“That is a bit of a black mark that could have an effect on sales,” Fitch’s Brown said. “It’s something we’re certainly going to watch.”
New UAW Contract
Ford last week won ratification of a new contract with its 40,600 U.S. hourly workers that it said will raise labor costs less than 1 percent annually. The deal contains no raise for senior workers nor a cost-of-living pay increase. Ford promised to create 12,000 jobs by 2015, mostly for workers making $15.78 an hour. Senior employees make roughly $28 an hour.
The new contract with the United Auto Workers allows Ford to “maintain the highly competitive position” it has in North America, Bruce Clark, managing director with Moody’s Investors Service, said yesterday in a statement.
“They also are gaining greater flexibility to respond to economic downturns,” Clark wrote. Ratification of the contract “removes one key hurdle to potential rating improvement.”
About $280 million in signing bonuses and other costs related to the contract will be charged in the fourth quarter, Booth told reporters today.
“In both Europe and North America, we’ve made huge restructuring actions,” Booth said. “That’s the reason we’re having good, solid profits in a still relatively weak industry.”
Moody’s has said it is reviewing ratings on the automaker, which fell to so-called junk status six years ago. Standard & Poor’s raised Ford’s credit rating two levels to BB+, the highest non-investment grade, on Oct. 21, saying the new contract will not impede profitability or cash generation. Fitch Ratings upgraded Ford to BB+ from BB on Oct. 20, and assigned a positive outlook.
“We can make rating changes whenever we want,” Fitch’s Brown said. “The likelihood is greater than not that our next move would be an upgrade. We want to see a continuation of the policies the company has been following.”
Borrowing costs are already improving, Booth said.
Ford reported $20.8 billion in automotive cash on Sept. 30, down from $22 billion on June 30. Ford had automotive debt of $12.7 billion, down from $14 billion on June 30.
Ford has more debt than rivals because it borrowed more than $23 billion in late 2006, before credit markets froze. That allowed Ford to avoid the 2009 bailouts and bankruptcies that befell the predecessors of General Motors Co. and Chrysler Group LLC, now majority owned by Fiat SpA.
Capital spending this year will be $4.6 billion, less than the $5 billion to $5.5 billion Ford had forecast. It isn’t cutting investments in new plants or products, Booth said.
“We’re just continuing to generate greater efficiencies,” Booth said.
Ford earned $9.28 billion in the past two calendar years, as new models such as the Fiesta subcompact and stalwarts such as F-series pickups attracted buyers. From 2006 through 2008, Ford lost $30.1 billion as a collapse in SUV sales was followed by the most severe recession since the Great Depression.

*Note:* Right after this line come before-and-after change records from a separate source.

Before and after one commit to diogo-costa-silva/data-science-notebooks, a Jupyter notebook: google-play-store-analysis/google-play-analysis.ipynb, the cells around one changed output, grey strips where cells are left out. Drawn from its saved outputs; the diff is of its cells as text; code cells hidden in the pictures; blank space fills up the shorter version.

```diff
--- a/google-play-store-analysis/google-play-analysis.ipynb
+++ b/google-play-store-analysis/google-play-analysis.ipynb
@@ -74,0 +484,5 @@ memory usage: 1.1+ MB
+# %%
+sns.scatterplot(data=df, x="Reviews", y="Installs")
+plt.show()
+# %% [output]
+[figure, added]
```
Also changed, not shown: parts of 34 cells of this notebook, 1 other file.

Ford has now earned a net profit in 10 straight quarters. On a net basis, the automaker earned 41 cents per share. Ford’s net income included unfavorable special items of $98 million, which included costs for personnel reductions, and “dealer-related actions,” including ending its Mercury brand, the company said.

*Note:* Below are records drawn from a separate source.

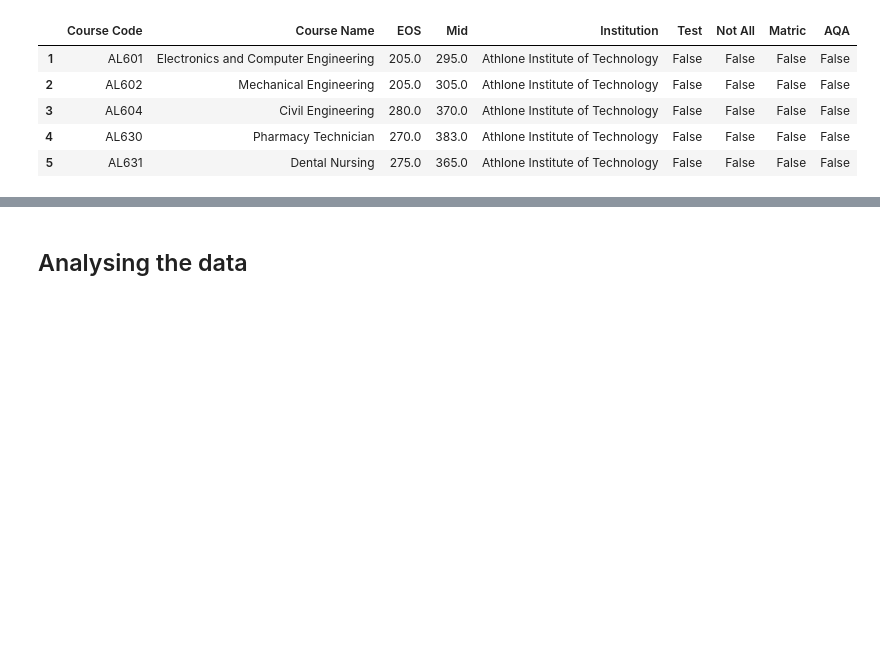
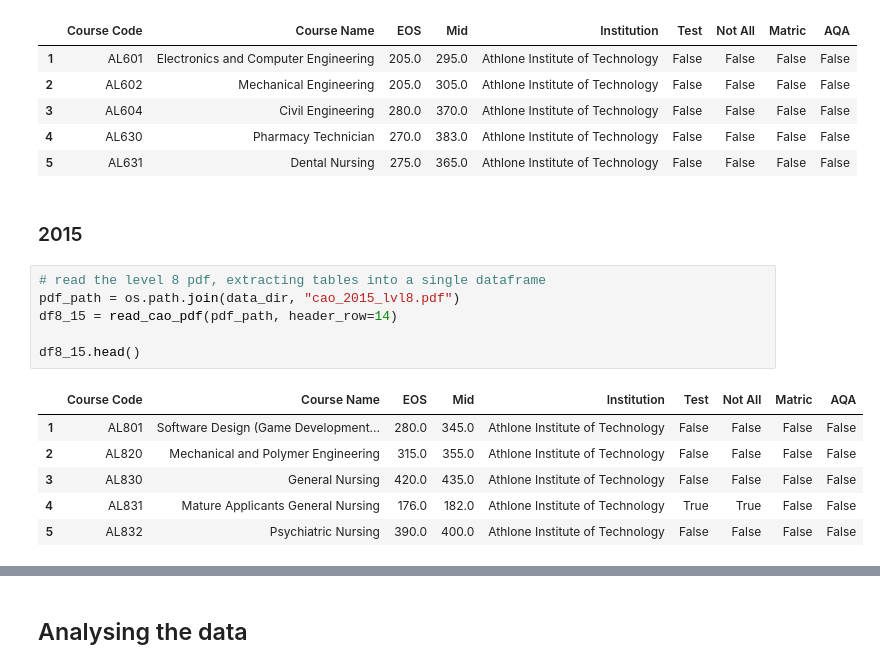
Before and after one commit to fod/fundamentals-data-analysis, a Jupyter notebook: cao.ipynb, the cells around one changed output, grey strips where cells are left out. Saved outputs shown, nothing was run; the diff lists cells and outputs as text; blank space fills up the shorter version.

Commit message:
Added 2015 CAO data

```diff
--- a/cao.ipynb
+++ b/cao.ipynb
@@ -477,3 +477,18 @@ df76_16.head()
 | 3 | AL604 | Civil Engineering | 280.0 | 370.0 | Athlone Institute of Technology | False | False | False | False |
 | 4 | AL630 | Pharmacy Technician | 270.0 | 383.0 | Athlone Institute of Technology | False | False | False | False |
 | 5 | AL631 | Dental Nursing | 275.0 | 365.0 | Athlone Institute of Technology | False | False | False | False |
+# %% [markdown]
+### 2015
+# %%
+# read the level 8 pdf, extracting tables into a single dataframe
+pdf_path = os.path.join(data_dir, "cao_2015_lvl8.pdf")
+df8_15 = read_cao_pdf(pdf_path, header_row=14)
+
+df8_15.head()
+# %% [output]
+|  | Course Code | Course Name | EOS | Mid | Institution | Test | Not All | Matric | AQA |
+| 1 | AL801 | Software Design (Game Development... | 280.0 | 345.0 | Athlone Institute of Technology | False | False | False | False |
+| 2 | AL820 | Mechanical and Polymer Engineering | 315.0 | 355.0 | Athlone Institute of Technology | False | False | False | False |
+| 3 | AL830 | General Nursing | 420.0 | 435.0 | Athlone Institute of Technology | False | False | False | False |
+| 4 | AL831 | Mature Applicants General Nursing | 176.0 | 182.0 | Athlone Institute of Technology | True | True | False | False |
+| 5 | AL832 | Psychiatric Nursing | 390.0 | 400.0 | Athlone Institute of Technology | False | False | False | False |
```
Also changed, not shown: parts of 1 cell of this notebook.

No Dividend Yet
Ford has said it is considering resuming paying a dividend, which it suspended in September 2006, the month Mulally joined Ford from Boeing Co. The automaker may pay a quarterly dividend of 8 cents a share early next year, said Brian Johnson, a Chicago-based analyst with Barclays Capital, who rates Ford “overweight.”
Restoring the dividend isn’t dependent upon Ford achieving an investment-grade credit rating, Booth said Oct. 20, adding that shareholders have been “very patient.”
There’s “no news” yet on such a move, Booth told reporters today. When Ford pays a dividend, it won’t be a “token” amount, Booth said in response to a question.
“You can expect us, when we do start, to start relatively cautiously,” Booth said of restoring the dividend. “Once we start, it’s key to our shareholders that we can maintain a sustainable level of dividend.”